Thiepval Memorial, France, Somme

Notice of Death appears in Jersey Evening Post of Monday 18 September 1916

Commemorated on Halkett Place Primary School Memorial
Old Boys of St Mark's Company Boys Brigade Memorial
St Mark's Church Memorial
Victoria Street Congregational Church Memorial

NEWS ITEM in Jersey Evening Post of Thursday 30 December 1915

The Jersey Contingent - Censors Mistake. Mrs H Carver, whose husband is with the Jersey Contingent received yesterday a letter purporting to be from him, but which in reality belongs to some young lady in the Island who corresponds with another member of the Jersey Company Royal Irish Rifles. It is clear that by a mistake on the part of the censor two letters after being examined were placed in the wrong envelopes and that the young lady in question has received Mrs Carver's letter. If Floss to whom Clarrie writes will communicate with Mrs Carver at 8 Parade Road the mistake should be fairly quickly rectified.

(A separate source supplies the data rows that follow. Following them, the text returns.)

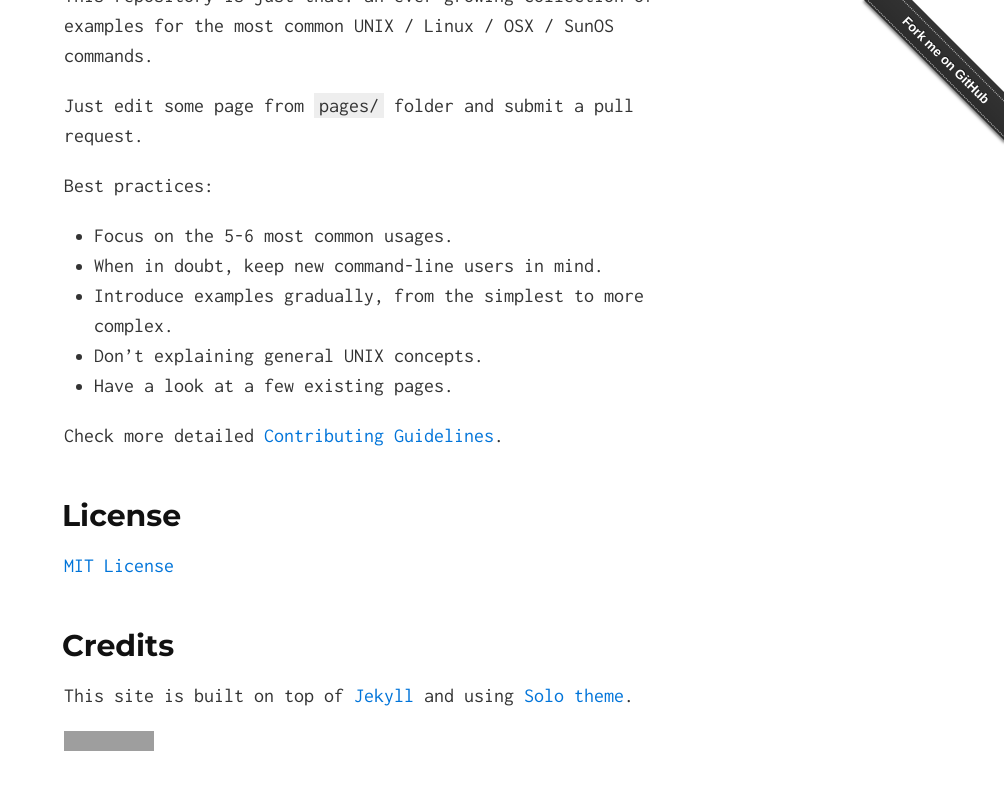
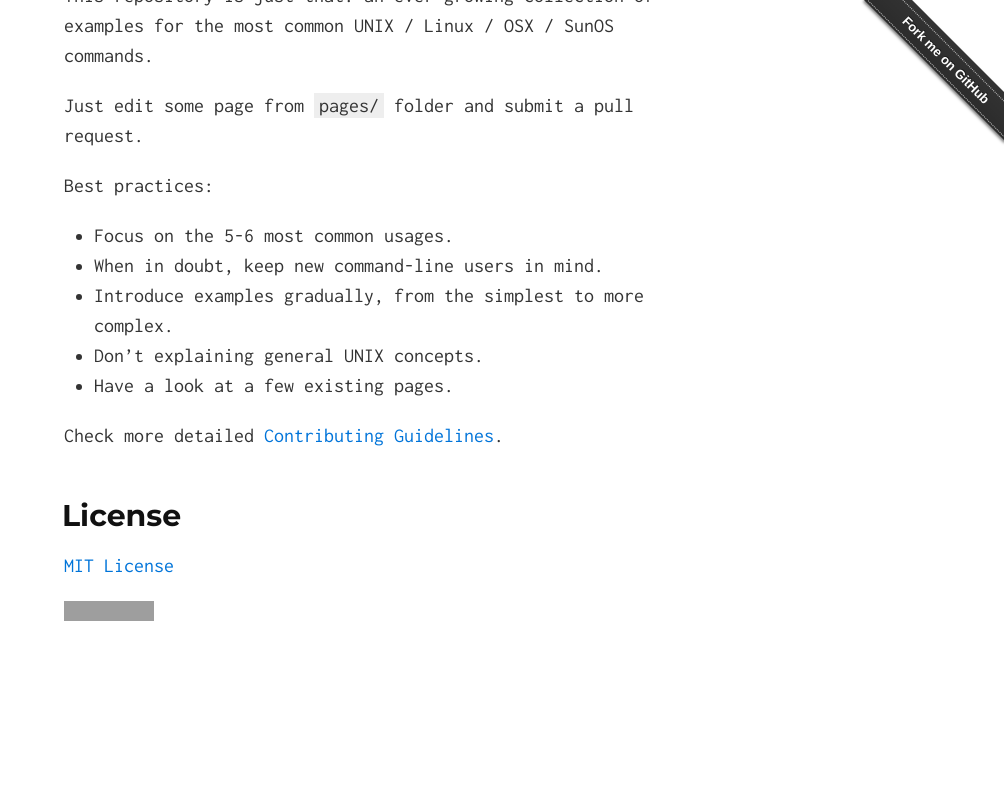
Before and after one commit to tehmoth/tldr-pages.github.io, a Jekyll site: the page built from index.md, in a window 1280 px wide and 900 px high, scrolled down 1665 px. Shown: the top 790 px of the window, without its empty margins (276-1280 px from the left). Built offline with Jekyll 4.4.1, drawn with Linux system fonts in a browser that asks for light colours; grey boxes are pictures that could not be loaded.

```diff
--- a/index.md
+++ b/index.md
@@ -61,10 +61,6 @@ Check more detailed [Contributing Guidelines]({{site.github}}/blob/master/CONTRI
 
 [MIT License]({{site.github}}/blob/master/LICENSE.md)
 
-## Credits
-
-This site is built on top of [Jekyll](https://jekyllrb.com/) and using [Solo theme](https://github.com/chibicode/solo).
-
 {% include github_ribbon.html %}
 
 {% include github_stars.html %}
```
Also changed, not shown: README.md.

NEWS ITEM in Jersey Evening Post of Monday 27 March 1916

Another Jersey Rifleman Wounded. The relatives of Lance Corporal H Carver of the Jersey Company Royal Irish Rifles have received information that the soldier has been seriously wounded in the head, being hit by a bomb. It was marvellous that his injuries were not fatal.

NEWS ITEM in Jersey Evening Post of Thursday 6 April 1916

We are pleased to learn that Lance Corporal H Carver of the Royal Irish Rifles has now recovered from his injuries

Commonwealth War Graves Commission Record


Harold Carver

Corporal Harold Carver
7th Battalion, Royal Irish Rifles

1914-15 Star

Son of Henry J. M. and Louisa Carver, of 39, Val Plaisant, Jersey; husband of Ella Blanche Carver, of 2, Common Lane, St. Helier, Jersey.

Killed in action, aged 28 years.

NEWS ITEM in Jersey Evening Post of Monday 18 September 1916

Roll of Honour. Another gallant Jerseyman who has given his life for his Country, falling in action on 6 September, is Corporal H J Carver of the Jersey Company Royal Irish Rifles. This young NCO was 28 and was the only son of Mr & Mrs H J Carver of Val Plaisant. He was a married man, his wife's maiden name being Ella B Chevalier, and she is left with 4 little children. The deceased had been for some 6 years a member of the St Helier Fire Brigade and on volunteers being called for active service, he at once threw in his lot with our Contingent. He was exceedingly popular with his comrades, both in the Fire Brigade and the Company, and on Sunday, when Mrs Carver received the news of her husband's death from the Lieutenant Commander of the Company she also received a letter from Sergeant Major Le Breton conveying the sympathy of the whole Company. The following is the text of the letter received by Mrs Carver from Lieutenant McMullan. It reads "7th Royal Irish Rifles. BEF, France. Dear Mrs Carver, I deeply regret having to inform you of the death of your husband, Corporal H Carver, who was killed in action on the morning of 6 September. On behalf of myself, the NCOs and men of the Company I convey our sincerest sympathy. Your husband was exceedingly popular and highly efficient as an NCO and died while doing his duty nobly for his Country. Again assuring you of our deepest sympathy in your great bereavement. Yours sincerely K McMULLAN, Lieutenant Commanding D Company". To Mrs Carver and the members of the family of the deceased we would tender our sincere sympathy in their bereavement.

NEWS ITEM in Jersey Evening Post of Wednesday 8 November 1916

The Late Corporal Carver. The widow of Corporal H Carver of the Jersey Company Royal Irish Rifles, who was killed in action recently, has received the following letter from Lieutenant Merrin of the Royal Irish Rifles. "7th RIR. 13 October 1916. My Dear Mrs Carver, I wish to express to you my deepest sympathy at the great loss of your husband. He is a great loss to me too as he was one of the best men in my platoon, and even in the whole Company. He fought by my side and was speaking of you to me just before he fell for his King and Country. He would certainly have received both distinction, for which he was recommended, and promotion had he been fortunate enough to live. He gave me invaluable assistance in discovering the position of the enemy, which was the means of saving many other lives. Yours very sincerely, B D MERRIN, Lieutenant RIR. PS Sincere regrets at not being able to write sooner but I was in hospital and lost all my possessions at the Somme".